Volume 2013 (2013), Article ID 597824, 7 pages
http://dx.doi.org/10.1155/2013/597824
Research Article

Nitrate Sorption in an Agricultural Soil Profile

1High Institute of Agronomy, Sousse University, Chott Meriem, 4042 Sousse, Tunisia
2Applied Chemistry and Environment Research Unit, EPAM, 4000 Sousse , Tunisia
3International Livestock Research Institute, P.O. Box 30709, Nairobi, Kenya
4Laboratory of Energy and Materials (LABEM), High School of Sciences and Technology, Sousse University, 4011 Hammam Sousse, Tunisia

Received 6 March 2013; Revised 9 June 2013; Accepted 25 June 2013

Academic Editor: Marco Trevisan

Copyright © 2013 Wissem Hamdi et al. This is an open access article distributed under the Creative Commons Attribution License, which permits unrestricted use, distribution, and reproduction in any medium, provided the original work is properly cited.

Abstract

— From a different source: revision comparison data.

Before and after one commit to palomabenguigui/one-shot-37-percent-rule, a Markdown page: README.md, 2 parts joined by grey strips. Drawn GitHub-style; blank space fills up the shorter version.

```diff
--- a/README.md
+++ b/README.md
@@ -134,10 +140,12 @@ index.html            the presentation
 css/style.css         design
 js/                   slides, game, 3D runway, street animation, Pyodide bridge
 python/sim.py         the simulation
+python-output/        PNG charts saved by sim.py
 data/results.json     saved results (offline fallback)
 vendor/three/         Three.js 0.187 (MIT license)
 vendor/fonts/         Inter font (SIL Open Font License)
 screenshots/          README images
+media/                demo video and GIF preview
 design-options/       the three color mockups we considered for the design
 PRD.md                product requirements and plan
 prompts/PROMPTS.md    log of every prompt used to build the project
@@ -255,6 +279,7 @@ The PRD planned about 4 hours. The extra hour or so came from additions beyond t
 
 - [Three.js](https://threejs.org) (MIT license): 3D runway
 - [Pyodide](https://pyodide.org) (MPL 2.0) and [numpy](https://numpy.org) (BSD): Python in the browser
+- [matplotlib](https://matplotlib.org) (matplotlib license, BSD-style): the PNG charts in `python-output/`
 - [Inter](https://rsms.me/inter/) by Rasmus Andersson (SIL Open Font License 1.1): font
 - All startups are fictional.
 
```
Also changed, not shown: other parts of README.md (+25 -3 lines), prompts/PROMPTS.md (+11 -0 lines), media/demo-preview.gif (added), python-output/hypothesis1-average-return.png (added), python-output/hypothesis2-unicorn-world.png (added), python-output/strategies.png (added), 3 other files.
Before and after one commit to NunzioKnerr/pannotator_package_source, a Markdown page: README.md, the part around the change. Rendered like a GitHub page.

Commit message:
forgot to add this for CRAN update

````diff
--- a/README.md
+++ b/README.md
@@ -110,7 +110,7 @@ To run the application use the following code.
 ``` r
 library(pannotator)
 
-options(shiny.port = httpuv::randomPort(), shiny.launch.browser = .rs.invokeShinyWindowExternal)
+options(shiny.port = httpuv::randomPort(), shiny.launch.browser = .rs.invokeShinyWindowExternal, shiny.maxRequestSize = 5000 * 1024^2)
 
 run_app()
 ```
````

Increasing concentrations of in surface water and groundwater can cause ecological and public health effects and has come under increased scrutiny by both environmental scientists and regulatory agencies. For many regions though, including the Sahel of Tunisia, little is known about the sorption capacity of soils. In this project we measured sorption by a profile of an iso-humic soil from Chott Meriem, Tunisia. Soil samples were collected from four soil depths (0–25, 25–60, 60–90, and 90–120 cm) on 1 June 2011, and their sorption capacity was determined using batch experiments under laboratory conditions. The effects of contact time, the initial concentration, and the soil-solution ratio on sorption were investigated. In general, the results suggested that was weakly retained by the Chott Meriem soil profile. The quantity of sorption increased with depth, contact time, initial concentration, and soil-solution ratios. To evaluate the sorption capacities of the soil samples at concentrations ranging between 25 and 150 mg L−1 experimental data were fitted to both Freundlich and Langmuir isotherm sorption models. The results indicated that Freundlich model was better for describing sorption in this soil profile.